The purpose of monitoring blood sugar is to keep you safe and help you understand how to balance your food, medication and activity to achieve blood sugars within targets. Blood sugar goals according to the American Diabetes Association are before meals 80-130 mg/dl and 1-2 hours after meals less than 180 mg/dl.
Healthy nutrition is essential to keeping your body functioning well and managing your diabetes. Luckily, over the years, meal planning has become easier and more flexible. By eating 3 meals a day with a variety of healthy foods and limiting or eliminating simple sugars (sugary liquids and desserts), you will feel better and your blood sugars will be easier to control.
There are many diabetes medicine options available today including pills, insulin and other injections that lower blood sugar. These medicines work in different ways. As with any medicine, it is crucial that you take it just as your doctor prescribes. If you are not tolerating the medicine or cannot afford it, please call your doctor to discuss your options.
Movement (Physical Activity)
Being active is a cornerstone of a healthy lifestyle. For people living with diabetes, the benefits including: controlling blood sugar levels, improving your body’s response to insulin and helping you to manage your weight. The American Diabetes Association and the American Heart Association agree that 150 minutes a week (30 minutes x 5 days) of physical activity improves overall health. If you are not able to do 30 minutes of activity at a time, we suggest starting with 10 minute bursts and add up the minutes. Be sure to carry low blood sugar treatment.
More ways to manage your diabetes
Make sure when you’re learning how to manage your diabetes, you use a credible source for your information. Our go-to is the American Diabetes Association (ADA) website.

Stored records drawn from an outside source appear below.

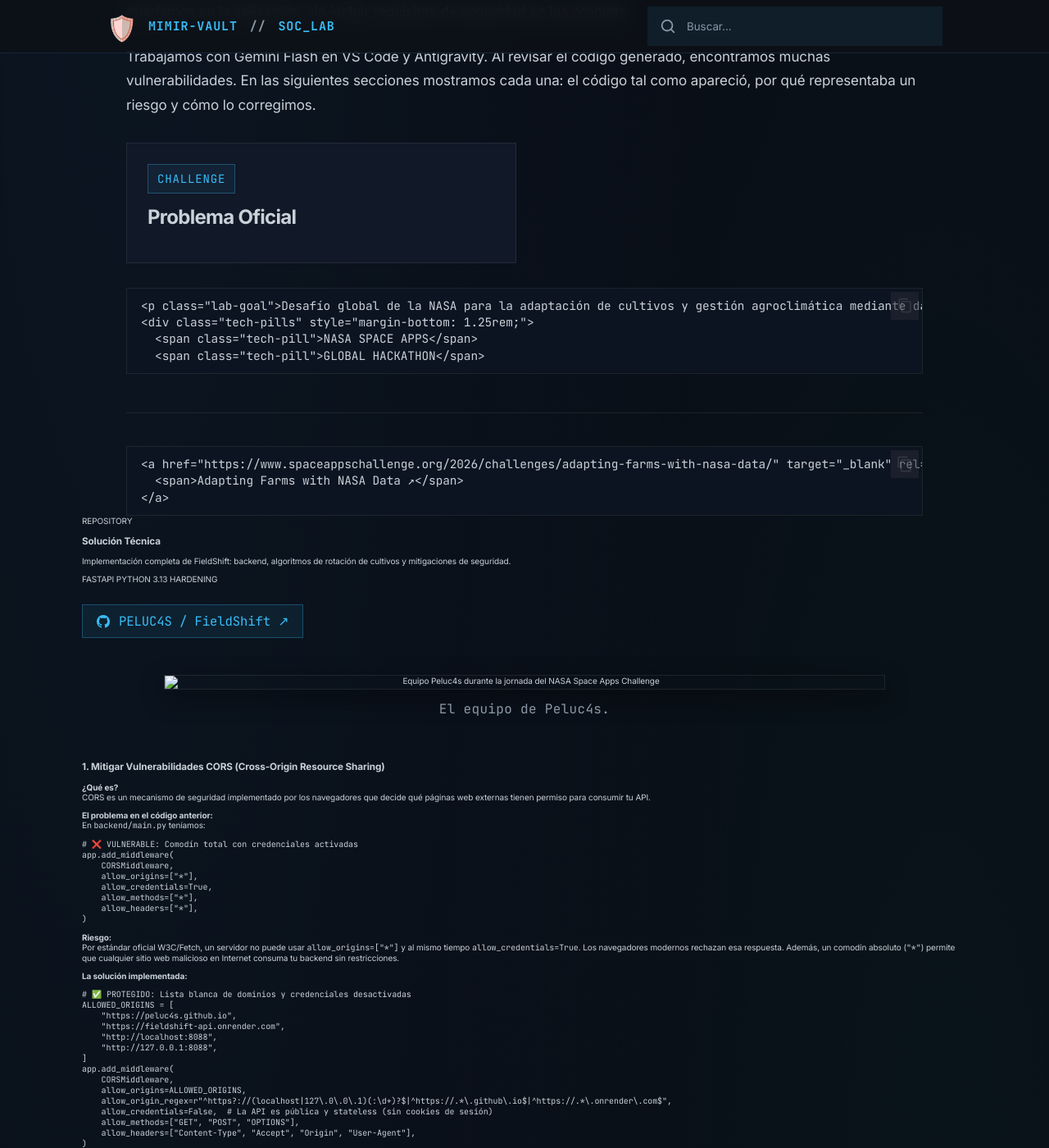
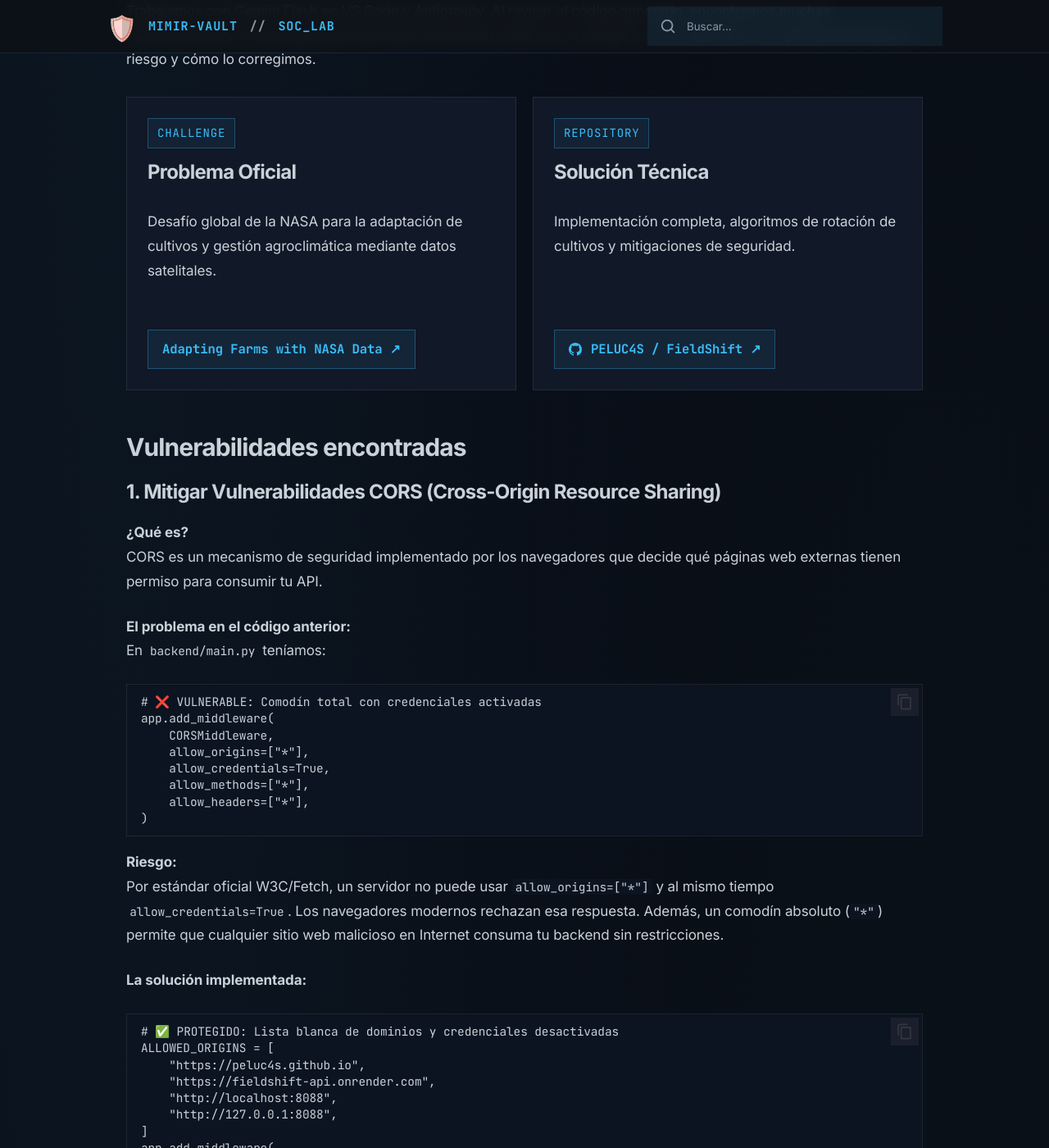
Before and after one commit to PELUC4S/Mimir-Vault, an MkDocs documentation site: the page built from docs/labs/nasa-hackaton.md, in a window 1280 px wide and 1400 px high, scrolled down 518 px. Shown: the whole window at 82% size. Built offline with MkDocs 1.6.1 and Material for MkDocs 9.7.7, drawn with Linux system fonts in a browser that asks for light colours; comment, search, counter and statistics services are not loaded; some of the changed text lies outside the part shown.

Commit message:
fix(labs): corrige renderizado de divs, titulo h1 y posiciona foto al final

```diff
--- a/docs/labs/nasa-hackaton.md
+++ b/docs/labs/nasa-hackaton.md
@@ -1,59 +1,46 @@
-<div class="profile-hero" markdown="1">
 
 <div style="text-align: center; margin-bottom: 1.75rem;">
   <img src="../assets/img/nasa-space-apps-logo.png" alt="NASA Space Apps Challenge" style="max-width: 440px; width: 100%; height: auto; filter: drop-shadow(0 0 14px rgba(56, 189, 248, 0.25));">
 </div>
 
-## Peluc4s to the <span class="title-highlight">Moon</span>
+<h1>Peluc4s to the <span class="title-highlight">Moon</span></h1>
 
-<p class="profile-bio">Durante el Space Apps Challenge nos propusimos resolver un problema real usando las APIs de la NASA. Como estudiantes de ciberseguridad (Universidad Provincial de Córdoba), decidimos aprovechar la ocasión para practicar algo que suele quedar en segundo plano: diseñar software pensando en la seguridad desde el principio, no como un paso posterior.</p>
+Durante el Space Apps Challenge nos propusimos resolver un problema real usando las APIs de la NASA. Como estudiantes de ciberseguridad (Universidad Provincial de Córdoba), decidimos aprovechar la ocasión para practicar algo que suele quedar en segundo plano: diseñar software pensando en la seguridad desde el principio, no como un paso posterior.
 
-<p>Para avanzar más rápido con el desarrollo, usamos asistentes de IA para generar parte del código. Nos interesaba saber qué tan seguro era ese código cuando lo pedíamos de la forma más habitual: describiendo las funcionalidades que queríamos en la aplicación, sin incluir requisitos de seguridad en los prompts.</p>
+Para avanzar más rápido con el desarrollo, usamos asistentes de IA para generar parte del código. Nos interesaba saber qué tan seguro era ese código cuando lo pedíamos de la forma más habitual: describiendo las funcionalidades que queríamos en la aplicación, sin incluir requisitos de seguridad en los prompts.
 
-<p>Trabajamos con Gemini Flash en VS Code y Antigravity. Al revisar el código generado, encontramos muchas vulnerabilidades. En las siguientes secciones mostramos cada una: el código tal como apareció, por qué representaba un riesgo y cómo lo corregimos.</p>
+Trabajamos con Gemini Flash en VS Code y Antigravity. Al revisar el código generado, encontramos muchas vulnerabilidades. En las siguientes secciones mostramos cada una: el código tal como apareció, por qué representaba un riesgo y cómo lo corregimos.
 
 <div class="lab-grid">
-  <article class="lab-card">
-    <span class="badge">CHALLENGE</span>
-    <div class="lab-header">
-      <h3>Problema Oficial</h3>
-    </div>
-    <p class="lab-goal">Desafío global de la NASA para la adaptación de cultivos y gestión agroclimática mediante datos satelitales.</p>
-    <div class="tech-pills" style="margin-bottom: 1.25rem;">
-      <span class="tech-pill">NASA SPACE APPS</span>
-      <span class="tech-pill">GLOBAL HACKATHON</span>
-    </div>
-    <a href="https://www.spaceappschallenge.org/2026/challenges/adapting-farms-with-nasa-data/" target="_blank" rel="noopener" style="display: inline-flex; align-items: center; gap: 0.5rem; margin-top: auto; padding: 0.45rem 0.85rem; color: #38bdf8; background: rgba(56, 189, 248, 0.08); border: 1px solid rgba(56, 189, 248, 0.3); border-radius: 4px; font-family: 'JetBrains Mono', monospace; font-size: 0.78rem; text-decoration: none; width: fit-content;">
-      <span>Adapting Farms with NASA Data ↗</span>
-    </a>
-  </article>
+<article class="lab-card">
+<span class="badge">CHALLENGE</span>
+<div class="lab-header">
+<h3>Problema Oficial</h3>
+</div>
+<p class="lab-goal">Desafío global de la NASA para la adaptación de cultivos y gestión agroclimática mediante datos satelitales.</p>
+<div class="tech-pills" style="margin-bottom: 1.25rem;">
+</div>
+<a href="https://www.spaceappschallenge.org/2026/challenges/adapting-farms-with-nasa-data/" target="_blank" rel="noopener" style="display: inline-flex; align-items: center; gap: 0.5rem; margin-top: auto; padding: 0.45rem 0.85rem; color: #38bdf8; background: rgba(56, 189, 248, 0.08); border: 1px solid rgba(56, 189, 248, 0.3); border-radius: 4px; font-family: 'JetBrains Mono', monospace; font-size: 0.78rem; text-decoration: none; width: fit-content;">
+<span>Adapting Farms with NASA Data ↗</span>
+</a>
+</article>
 
-  <article class="lab-card">
-    <span class="badge">REPOSITORY</span>
-    <div class="lab-header">
-      <h3>Solución Técnica</h3>
-    </div>
-    <p class="lab-goal">Implementación completa de FieldShift: backend, algoritmos de rotación de cultivos y mitigaciones de seguridad.</p>
-    <div class="tech-pills" style="margin-bottom: 1.25rem;">
-      <span class="tech-pill">FASTAPI</span>
-      <span class="tech-pill">PYTHON 3.13</span>
-      <span class="tech-pill">HARDENING</span>
-    </div>
-    <a href="https://github.com/PELUC4S/FieldShift" target="_blank" rel="noopener" style="display: inline-flex; align-items: center; gap: 0.55rem; margin-top: auto; padding: 0.45rem 0.85rem; color: #38bdf8; background: rgba(56, 189, 248, 0.08); border: 1px solid rgba(56, 189, 248, 0.3); border-radius: 4px; font-family: 'JetBrains Mono', monospace; font-size: 0.78rem; text-decoration: none; width: fit-content;">
-      <svg width="16" height="16" viewBox="0 0 24 24" fill="currentColor" style="flex-shrink: 0;"><path d="M12 0C5.37 0 0 5.37 0 12c0 5.31 3.435 9.795 8.205 11.385.6.105.825-.255.825-.57 0-.285-.015-1.23-.015-2.235-3.015.555-3.795-.735-4.035-1.41-.135-.345-.72-1.41-1.23-1.695-.42-.225-1.02-.78-.015-.795.945-.015 1.62.87 1.845 1.23 1.08 1.815 2.805 1.305 3.495.99.105-.78.42-1.305.765-1.605-2.67-.3-5.46-1.335-5.46-5.925 0-1.305.465-2.385 1.23-3.225-.12-.3-.54-1.53.12-3.18 0 0 1.005-.315 3.3 1.23.96-.27 1.98-.405 3-.405s2.04.135 3 .405c2.295-1.56 3.3-1.23 3.3-1.23.66 1.65.24 2.88.12 3.18.765.84 1.23 1.905 1.23 3.225 0 4.605-2.805 5.625-5.475 5.925.435.375.81 1.095.81 2.22 0 1.605-.015 2.895-.015 3.3 0 .315.225.69.825.57A12.02 12.02 0 0024 12c0-6.63-5.37-12-12-12z"/></svg>
-      <span>PELUC4S / FieldShift ↗</span>
-    </a>
-  </article>
+<article class="lab-card">
+<span class="badge">REPOSITORY</span>
+<div class="lab-header">
+<h3>Solución Técnica</h3>
+</div>
+<p class="lab-goal">Implementación completa, algoritmos de rotación de cultivos y mitigaciones de seguridad.</p>
+<div class="tech-pills" style="margin-bottom: 1.25rem;">
+</div>
+<a href="https://github.com/PELUC4S/FieldShift" target="_blank" rel="noopener" style="display: inline-flex; align-items: center; gap: 0.55rem; margin-top: auto; padding: 0.45rem 0.85rem; color: #38bdf8; background: rgba(56, 189, 248, 0.08); border: 1px solid rgba(56, 189, 248, 0.3); border-radius: 4px; font-family: 'JetBrains Mono', monospace; font-size: 0.78rem; text-decoration: none; width: fit-content;">
+<svg width="16" height="16" viewBox="0 0 24 24" fill="currentColor" style="flex-shrink: 0;"><path d="M12 0C5.37 0 0 5.37 0 12c0 5.31 3.435 9.795 8.205 11.385.6.105.825-.255.825-.57 0-.285-.015-1.23-.015-2.235-3.015.555-3.795-.735-4.035-1.41-.135-.345-.72-1.41-1.23-1.695-.42-.225-1.02-.78-.015-.795.945-.015 1.62.87 1.845 1.23 1.08 1.815 2.805 1.305 3.495.99.105-.78.42-1.305.765-1.605-2.67-.3-5.46-1.335-5.46-5.925 0-1.305.465-2.385 1.23-3.225-.12-.3-.54-1.53.12-3.18 0 0 1.005-.315 3.3 1.23.96-.27 1.98-.405 3-.405s2.04.135 3 .405c2.295-1.56 3.3-1.23 3.3-1.23.66 1.65.24 2.88.12 3.18.765.84 1.23 1.905 1.23 3.225 0 4.605-2.805 5.625-5.475 5.925.435.375.81 1.095.81 2.22 0 1.605-.015 2.895-.015 3.3 0 .315.225.69.825.57A12.02 12.02 0 0024 12c0-6.63-5.37-12-12-12z"/></svg>
+<span>PELUC4S / FieldShift ↗</span>
+</a>
+</article>
 </div>
 
-<figure style="margin: 2.25rem 0 2rem; text-align: center;">
-  <img src="../assets/img/hackathon-equipo-peluc4s.jpg" alt="Equipo Peluc4s durante la jornada del NASA Space Apps Challenge" style="width: 100%; max-width: 880px; border: 1px solid var(--mv-border); box-shadow: 0 10px 30px rgba(0, 0, 0, 0.45); display: block; margin: 0 auto;">
-  <figcaption style="margin-top: 0.65rem; color: var(--mv-muted); font-size: 0.8rem; font-family: 'JetBrains Mono', monospace; letter-spacing: 0.02em;">
-    El equipo de Peluc4s.
-  </figcaption>
-</figure>
-
----
+## Vulnerabilidades encontradas
 
 ### 1. Mitigar Vulnerabilidades CORS (Cross-Origin Resource Sharing)
 
@@ -462,3 +449,10 @@ Garantiza despliegues 100% deterministas y reproducibles. El servidor instalará
 | **20** | **Sacar admin y debug** | Sí | 🛡️ Implementado | La documentación interactiva de Swagger (`/docs`, `/redoc` y `/openapi.json`) se desactiva automáticamente cuando se detecta el entorno de producción (`ENVIRONMENT=production` o `RENDER=true`), manteniéndola disponible solo para desarrollo local. |
 
 </div>
+
+<figure style="margin: 3rem auto 1.5rem; text-align: center; max-width: 520px;">
+  <img src="../assets/img/hackathon-equipo-peluc4s.jpg" alt="Equipo Peluc4s durante la jornada del NASA Space Apps Challenge" style="width: 100%; height: auto; border: 1px solid var(--mv-border); border-radius: 6px; box-shadow: 0 10px 30px rgba(0, 0, 0, 0.45); display: block; margin: 0 auto;">
+  <figcaption style="margin-top: 0.75rem; color: var(--mv-muted); font-size: 0.85rem; font-family: 'JetBrains Mono', monospace; letter-spacing: 0.02em; text-align: center;">
+    El equipo de Peluc4s
+  </figcaption>
+</figure>
```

To learn more about these topics and living successfully with diabetes, we encourage you to talk to your doctor about referring you to a diabetes educator. Learn more about the Diabetes Education program at NMC Health.
Additionally, you are invited to join us for our virtual Diabetes Support Group on the second Thursday of every month. Please call our Diabetes Educator, Patricia Corning, at (316) 804-6147 or email her at firstname.lastname@example.org for more information.